[Web page revision data]
^^^^^^^^

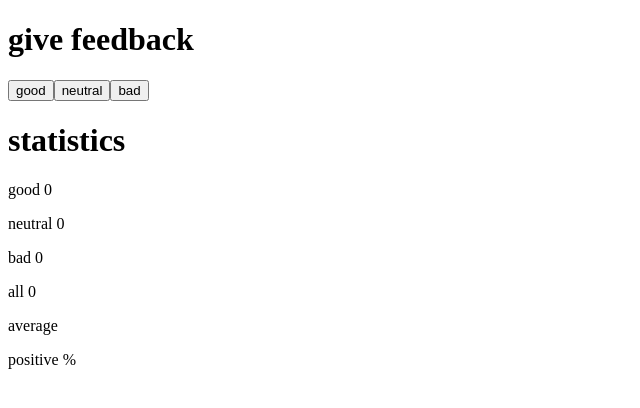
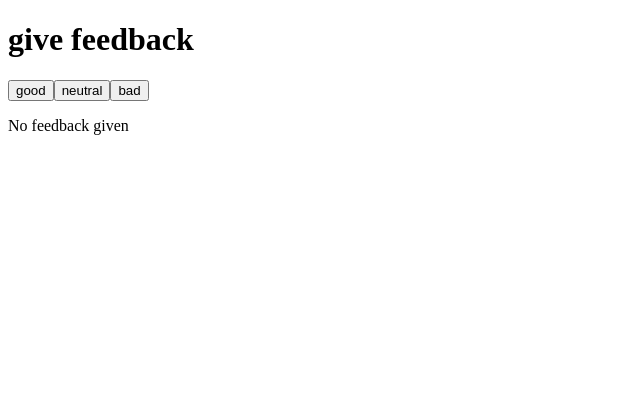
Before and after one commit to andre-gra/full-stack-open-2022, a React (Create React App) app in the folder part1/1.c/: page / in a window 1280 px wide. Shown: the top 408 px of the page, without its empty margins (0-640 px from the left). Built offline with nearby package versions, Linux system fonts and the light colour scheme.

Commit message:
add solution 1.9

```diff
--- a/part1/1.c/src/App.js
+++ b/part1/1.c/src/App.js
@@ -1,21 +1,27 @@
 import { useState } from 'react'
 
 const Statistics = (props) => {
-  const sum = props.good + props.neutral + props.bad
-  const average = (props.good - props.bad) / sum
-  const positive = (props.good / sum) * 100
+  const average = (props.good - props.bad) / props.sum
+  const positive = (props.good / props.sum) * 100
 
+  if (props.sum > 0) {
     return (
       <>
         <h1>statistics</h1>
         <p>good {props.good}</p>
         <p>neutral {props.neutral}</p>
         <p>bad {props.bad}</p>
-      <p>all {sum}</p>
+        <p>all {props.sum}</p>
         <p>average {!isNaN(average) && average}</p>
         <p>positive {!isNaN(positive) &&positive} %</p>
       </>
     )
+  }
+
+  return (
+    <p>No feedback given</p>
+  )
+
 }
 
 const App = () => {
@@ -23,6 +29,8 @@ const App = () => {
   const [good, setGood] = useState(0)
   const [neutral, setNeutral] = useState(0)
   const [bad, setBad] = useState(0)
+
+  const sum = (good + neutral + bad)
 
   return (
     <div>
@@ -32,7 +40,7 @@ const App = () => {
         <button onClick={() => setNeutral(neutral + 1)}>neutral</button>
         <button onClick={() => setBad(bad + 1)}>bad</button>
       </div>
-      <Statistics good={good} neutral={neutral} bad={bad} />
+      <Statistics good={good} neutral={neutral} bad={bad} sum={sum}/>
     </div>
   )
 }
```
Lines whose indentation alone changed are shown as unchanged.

^^^^^^^^

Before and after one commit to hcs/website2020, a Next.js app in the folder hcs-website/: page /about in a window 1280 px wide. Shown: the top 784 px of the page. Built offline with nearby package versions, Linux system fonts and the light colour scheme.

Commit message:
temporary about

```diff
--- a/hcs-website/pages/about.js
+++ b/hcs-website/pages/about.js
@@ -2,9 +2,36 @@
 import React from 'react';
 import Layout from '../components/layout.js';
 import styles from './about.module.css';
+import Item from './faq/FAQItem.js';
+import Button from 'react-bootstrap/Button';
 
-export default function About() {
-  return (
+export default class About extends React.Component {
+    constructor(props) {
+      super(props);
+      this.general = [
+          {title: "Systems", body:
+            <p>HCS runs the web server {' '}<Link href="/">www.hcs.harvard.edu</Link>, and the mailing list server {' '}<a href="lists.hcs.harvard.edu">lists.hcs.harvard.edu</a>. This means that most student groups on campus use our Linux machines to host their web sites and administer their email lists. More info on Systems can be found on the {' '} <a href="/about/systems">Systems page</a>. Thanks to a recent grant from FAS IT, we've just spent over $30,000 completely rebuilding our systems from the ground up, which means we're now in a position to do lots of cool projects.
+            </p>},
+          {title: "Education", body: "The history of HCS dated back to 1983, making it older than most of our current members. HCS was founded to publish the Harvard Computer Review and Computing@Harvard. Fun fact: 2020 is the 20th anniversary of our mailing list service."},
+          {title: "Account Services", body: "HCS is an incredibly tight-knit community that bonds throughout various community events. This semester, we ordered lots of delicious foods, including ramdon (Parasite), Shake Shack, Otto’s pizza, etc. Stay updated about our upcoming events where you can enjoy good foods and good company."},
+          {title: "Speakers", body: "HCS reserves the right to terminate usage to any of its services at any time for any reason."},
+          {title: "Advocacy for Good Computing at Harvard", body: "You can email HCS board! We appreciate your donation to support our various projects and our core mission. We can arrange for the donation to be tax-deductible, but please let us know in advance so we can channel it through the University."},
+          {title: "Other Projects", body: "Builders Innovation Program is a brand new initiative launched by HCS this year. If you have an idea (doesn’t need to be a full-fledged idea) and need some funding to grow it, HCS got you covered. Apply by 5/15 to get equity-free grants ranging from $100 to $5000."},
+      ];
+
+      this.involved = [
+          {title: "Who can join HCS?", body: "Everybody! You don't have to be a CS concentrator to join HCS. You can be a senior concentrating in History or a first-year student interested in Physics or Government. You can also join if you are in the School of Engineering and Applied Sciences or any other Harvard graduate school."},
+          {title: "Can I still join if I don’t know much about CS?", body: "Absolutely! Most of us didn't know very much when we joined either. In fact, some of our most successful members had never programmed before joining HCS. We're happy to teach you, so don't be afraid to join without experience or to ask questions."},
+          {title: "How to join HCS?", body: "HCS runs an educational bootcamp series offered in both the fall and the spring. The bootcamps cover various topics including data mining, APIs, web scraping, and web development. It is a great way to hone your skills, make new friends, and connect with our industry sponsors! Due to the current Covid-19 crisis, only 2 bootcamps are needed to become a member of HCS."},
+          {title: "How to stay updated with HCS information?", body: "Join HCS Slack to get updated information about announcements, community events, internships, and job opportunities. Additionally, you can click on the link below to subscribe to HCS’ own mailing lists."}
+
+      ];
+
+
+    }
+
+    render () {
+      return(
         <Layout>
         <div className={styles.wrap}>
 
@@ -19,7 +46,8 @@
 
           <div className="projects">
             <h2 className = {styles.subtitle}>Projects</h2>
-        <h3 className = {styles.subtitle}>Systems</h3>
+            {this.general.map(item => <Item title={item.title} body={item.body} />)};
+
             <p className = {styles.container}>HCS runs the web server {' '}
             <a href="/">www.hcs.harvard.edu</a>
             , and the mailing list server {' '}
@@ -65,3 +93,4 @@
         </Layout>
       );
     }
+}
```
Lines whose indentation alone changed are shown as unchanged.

^^^^^^^^

* What is needed:
All lines above that contain "useState" are required in the answer.

* Your response:
 import { useState } from 'react'
   const [good, setGood] = useState(0)
   const [neutral, setNeutral] = useState(0)
   const [bad, setBad] = useState(0)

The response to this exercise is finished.